The first pioneers began settling the Garden Grove area in the late 1860s – the era when the ranchos were breaking up and parcels of land were being sold to farmers and developers alike. In 1876, Alonzo Gerry Cook laid out the small crossroads townsite of Garden Grove – a name first applied a year earlier to the local school district. This section of the Santa Ana Valley was largely barren land, with barely a tree to its name, much less a garden. But Cook was determined that through hard work the town would soon live up to its name. And indeed, it would.
Over the decades, the community would reinvent itself numerous times, adapting to changes in agriculture and population, decline and development, disaster and triumph. When the railroad arrived in 1905, the population doubled. The town flourished as an agricultural hub thanks to the bounties of oranges, walnuts, chili peppers and the crop that earned the city’s nickname—the strawberry.
The resilient little town bounced back after extensive damage in both the Long Beach earthquake of 1933 and the flood of 1938. During the post-WWII years Garden Grove was among the fastest growing communities in America, and it finally incorporated as a city in 1956. Today, the city has a diverse population of over 170,883.
Our speaker, Jim Tortolano, is a Garden Grove resident and veteran journalist, who has worked at the Long Beach Press-Telegram, Orange County Evening News and Los Angeles Times in editing and reporting jobs, and served as editor and co-owner of Garden Grove Journal for 30 years.

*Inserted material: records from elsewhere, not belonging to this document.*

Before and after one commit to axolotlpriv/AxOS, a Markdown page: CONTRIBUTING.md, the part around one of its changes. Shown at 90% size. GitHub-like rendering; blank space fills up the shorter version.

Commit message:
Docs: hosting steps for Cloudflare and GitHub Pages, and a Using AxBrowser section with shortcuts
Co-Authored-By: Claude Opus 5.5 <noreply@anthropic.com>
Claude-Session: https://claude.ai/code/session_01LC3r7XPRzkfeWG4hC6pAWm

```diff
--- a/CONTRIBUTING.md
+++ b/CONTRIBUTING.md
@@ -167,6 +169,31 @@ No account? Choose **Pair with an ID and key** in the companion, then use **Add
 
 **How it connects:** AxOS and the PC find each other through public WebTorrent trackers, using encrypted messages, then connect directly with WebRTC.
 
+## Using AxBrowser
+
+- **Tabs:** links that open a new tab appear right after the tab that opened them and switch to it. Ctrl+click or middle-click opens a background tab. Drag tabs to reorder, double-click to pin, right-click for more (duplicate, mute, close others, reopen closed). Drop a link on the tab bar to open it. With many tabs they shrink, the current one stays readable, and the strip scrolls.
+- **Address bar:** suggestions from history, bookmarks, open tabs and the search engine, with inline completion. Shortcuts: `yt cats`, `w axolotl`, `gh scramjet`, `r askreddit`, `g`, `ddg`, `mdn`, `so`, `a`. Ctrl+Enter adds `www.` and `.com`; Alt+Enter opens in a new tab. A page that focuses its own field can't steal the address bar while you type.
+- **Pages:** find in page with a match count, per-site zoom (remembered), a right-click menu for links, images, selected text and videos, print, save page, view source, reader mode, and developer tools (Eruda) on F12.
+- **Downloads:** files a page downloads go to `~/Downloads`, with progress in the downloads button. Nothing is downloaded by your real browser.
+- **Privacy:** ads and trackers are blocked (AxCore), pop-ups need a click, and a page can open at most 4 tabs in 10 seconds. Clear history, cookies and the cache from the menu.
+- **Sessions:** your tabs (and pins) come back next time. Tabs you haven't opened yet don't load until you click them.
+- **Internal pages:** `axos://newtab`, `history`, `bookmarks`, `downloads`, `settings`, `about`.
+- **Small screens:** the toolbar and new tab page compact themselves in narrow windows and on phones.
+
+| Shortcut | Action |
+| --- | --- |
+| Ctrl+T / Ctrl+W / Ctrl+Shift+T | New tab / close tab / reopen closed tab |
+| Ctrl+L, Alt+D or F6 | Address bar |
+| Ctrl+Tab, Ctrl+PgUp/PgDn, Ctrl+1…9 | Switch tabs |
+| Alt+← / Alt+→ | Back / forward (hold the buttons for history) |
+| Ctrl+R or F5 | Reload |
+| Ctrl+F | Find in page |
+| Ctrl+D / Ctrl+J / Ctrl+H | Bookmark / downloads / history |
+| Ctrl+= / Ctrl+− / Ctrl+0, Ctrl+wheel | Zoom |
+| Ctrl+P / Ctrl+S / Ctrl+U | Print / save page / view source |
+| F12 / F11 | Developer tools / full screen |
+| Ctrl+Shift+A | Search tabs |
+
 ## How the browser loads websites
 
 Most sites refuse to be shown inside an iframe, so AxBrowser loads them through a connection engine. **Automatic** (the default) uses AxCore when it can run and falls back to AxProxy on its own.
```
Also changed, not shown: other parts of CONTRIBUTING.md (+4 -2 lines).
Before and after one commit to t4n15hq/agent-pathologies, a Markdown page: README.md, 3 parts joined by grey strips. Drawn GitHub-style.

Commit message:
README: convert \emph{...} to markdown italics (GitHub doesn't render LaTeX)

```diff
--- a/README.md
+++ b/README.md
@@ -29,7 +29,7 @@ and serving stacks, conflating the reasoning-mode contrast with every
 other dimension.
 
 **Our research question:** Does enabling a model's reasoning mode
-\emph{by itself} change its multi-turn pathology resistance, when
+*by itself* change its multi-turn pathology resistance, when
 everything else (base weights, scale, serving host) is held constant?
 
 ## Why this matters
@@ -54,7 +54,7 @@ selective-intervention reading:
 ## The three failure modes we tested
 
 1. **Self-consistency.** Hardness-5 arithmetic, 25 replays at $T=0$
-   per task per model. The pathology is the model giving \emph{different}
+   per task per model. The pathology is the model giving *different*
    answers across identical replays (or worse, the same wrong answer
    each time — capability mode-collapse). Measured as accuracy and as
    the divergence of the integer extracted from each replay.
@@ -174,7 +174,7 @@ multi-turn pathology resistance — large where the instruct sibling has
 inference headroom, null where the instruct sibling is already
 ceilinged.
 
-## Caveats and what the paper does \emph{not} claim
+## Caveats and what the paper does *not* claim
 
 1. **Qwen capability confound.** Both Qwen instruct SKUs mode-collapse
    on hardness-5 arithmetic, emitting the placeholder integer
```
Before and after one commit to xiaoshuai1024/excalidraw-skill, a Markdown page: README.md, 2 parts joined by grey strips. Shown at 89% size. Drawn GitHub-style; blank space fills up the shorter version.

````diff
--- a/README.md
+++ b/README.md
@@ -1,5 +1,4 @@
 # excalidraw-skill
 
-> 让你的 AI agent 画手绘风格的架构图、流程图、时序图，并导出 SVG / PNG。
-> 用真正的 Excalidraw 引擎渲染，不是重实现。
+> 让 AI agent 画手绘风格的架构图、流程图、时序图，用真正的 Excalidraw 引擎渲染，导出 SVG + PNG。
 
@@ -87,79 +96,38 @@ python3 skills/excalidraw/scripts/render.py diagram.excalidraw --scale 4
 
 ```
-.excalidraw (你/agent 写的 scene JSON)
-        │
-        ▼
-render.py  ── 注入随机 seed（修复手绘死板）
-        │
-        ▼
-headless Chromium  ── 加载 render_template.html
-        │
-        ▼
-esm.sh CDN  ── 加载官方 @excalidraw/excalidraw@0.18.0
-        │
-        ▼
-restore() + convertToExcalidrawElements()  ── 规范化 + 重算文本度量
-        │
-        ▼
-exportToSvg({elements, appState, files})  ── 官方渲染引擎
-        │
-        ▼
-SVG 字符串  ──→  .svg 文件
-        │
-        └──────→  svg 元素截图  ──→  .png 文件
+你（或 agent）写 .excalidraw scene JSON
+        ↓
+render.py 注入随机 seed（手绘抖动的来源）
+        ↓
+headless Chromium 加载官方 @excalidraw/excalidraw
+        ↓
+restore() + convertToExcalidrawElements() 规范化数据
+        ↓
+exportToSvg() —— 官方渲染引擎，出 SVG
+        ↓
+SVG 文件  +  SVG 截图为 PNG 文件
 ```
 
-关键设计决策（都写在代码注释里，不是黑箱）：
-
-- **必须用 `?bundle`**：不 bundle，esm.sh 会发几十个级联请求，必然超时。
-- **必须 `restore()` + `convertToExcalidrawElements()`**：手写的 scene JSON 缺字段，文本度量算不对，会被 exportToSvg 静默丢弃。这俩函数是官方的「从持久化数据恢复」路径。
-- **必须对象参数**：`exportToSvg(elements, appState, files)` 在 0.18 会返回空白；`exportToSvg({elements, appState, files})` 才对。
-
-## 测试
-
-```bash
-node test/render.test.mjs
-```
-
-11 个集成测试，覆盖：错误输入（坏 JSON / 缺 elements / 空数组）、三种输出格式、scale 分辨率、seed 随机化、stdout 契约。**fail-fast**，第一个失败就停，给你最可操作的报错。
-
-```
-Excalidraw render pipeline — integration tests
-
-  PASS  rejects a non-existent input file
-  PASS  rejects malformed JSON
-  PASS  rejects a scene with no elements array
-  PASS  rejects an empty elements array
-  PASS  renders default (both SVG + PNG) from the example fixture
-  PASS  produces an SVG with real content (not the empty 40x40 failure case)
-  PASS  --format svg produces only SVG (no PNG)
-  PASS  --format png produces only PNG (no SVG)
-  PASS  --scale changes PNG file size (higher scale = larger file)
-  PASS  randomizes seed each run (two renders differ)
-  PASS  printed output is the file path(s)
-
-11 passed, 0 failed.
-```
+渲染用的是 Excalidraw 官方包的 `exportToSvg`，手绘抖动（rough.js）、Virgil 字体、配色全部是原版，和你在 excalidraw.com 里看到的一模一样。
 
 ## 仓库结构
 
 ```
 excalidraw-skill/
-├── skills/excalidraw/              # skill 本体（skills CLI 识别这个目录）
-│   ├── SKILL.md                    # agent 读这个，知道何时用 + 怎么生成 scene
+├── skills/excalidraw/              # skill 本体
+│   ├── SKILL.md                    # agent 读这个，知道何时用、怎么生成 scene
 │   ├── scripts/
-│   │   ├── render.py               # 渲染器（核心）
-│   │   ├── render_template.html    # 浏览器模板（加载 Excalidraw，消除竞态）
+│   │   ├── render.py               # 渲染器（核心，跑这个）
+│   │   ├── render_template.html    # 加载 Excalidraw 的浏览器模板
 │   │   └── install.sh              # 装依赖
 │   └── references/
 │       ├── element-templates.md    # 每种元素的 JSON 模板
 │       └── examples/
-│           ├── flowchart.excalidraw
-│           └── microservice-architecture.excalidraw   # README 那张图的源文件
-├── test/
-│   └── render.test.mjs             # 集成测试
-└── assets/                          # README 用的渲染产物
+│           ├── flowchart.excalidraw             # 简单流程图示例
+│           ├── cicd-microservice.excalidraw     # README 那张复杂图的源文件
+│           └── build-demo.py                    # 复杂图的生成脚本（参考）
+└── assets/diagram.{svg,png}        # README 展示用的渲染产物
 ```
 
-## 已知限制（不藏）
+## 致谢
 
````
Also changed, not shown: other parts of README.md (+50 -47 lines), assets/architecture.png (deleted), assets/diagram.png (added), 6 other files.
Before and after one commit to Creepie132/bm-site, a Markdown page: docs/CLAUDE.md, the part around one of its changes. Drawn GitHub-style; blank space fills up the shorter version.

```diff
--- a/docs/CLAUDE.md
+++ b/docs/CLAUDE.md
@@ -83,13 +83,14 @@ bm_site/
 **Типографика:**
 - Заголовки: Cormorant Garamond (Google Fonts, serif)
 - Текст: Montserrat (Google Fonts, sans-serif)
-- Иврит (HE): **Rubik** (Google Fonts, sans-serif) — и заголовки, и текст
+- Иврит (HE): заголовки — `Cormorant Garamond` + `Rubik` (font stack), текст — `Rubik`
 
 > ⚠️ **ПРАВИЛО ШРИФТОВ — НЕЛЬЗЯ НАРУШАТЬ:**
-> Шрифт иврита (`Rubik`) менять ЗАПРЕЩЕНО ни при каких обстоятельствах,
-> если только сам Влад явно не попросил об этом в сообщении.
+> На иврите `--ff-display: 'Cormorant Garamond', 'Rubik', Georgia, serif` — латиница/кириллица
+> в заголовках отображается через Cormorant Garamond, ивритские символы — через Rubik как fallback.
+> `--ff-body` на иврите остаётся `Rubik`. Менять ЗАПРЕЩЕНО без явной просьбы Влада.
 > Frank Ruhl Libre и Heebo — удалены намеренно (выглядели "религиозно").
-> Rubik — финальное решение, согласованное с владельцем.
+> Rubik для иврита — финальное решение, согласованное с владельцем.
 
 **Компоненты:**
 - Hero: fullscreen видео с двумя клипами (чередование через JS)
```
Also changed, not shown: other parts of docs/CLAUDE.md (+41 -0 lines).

He is currently a professor of journalism at Golden West College, and was previously a military reservist and television sports broadcaster.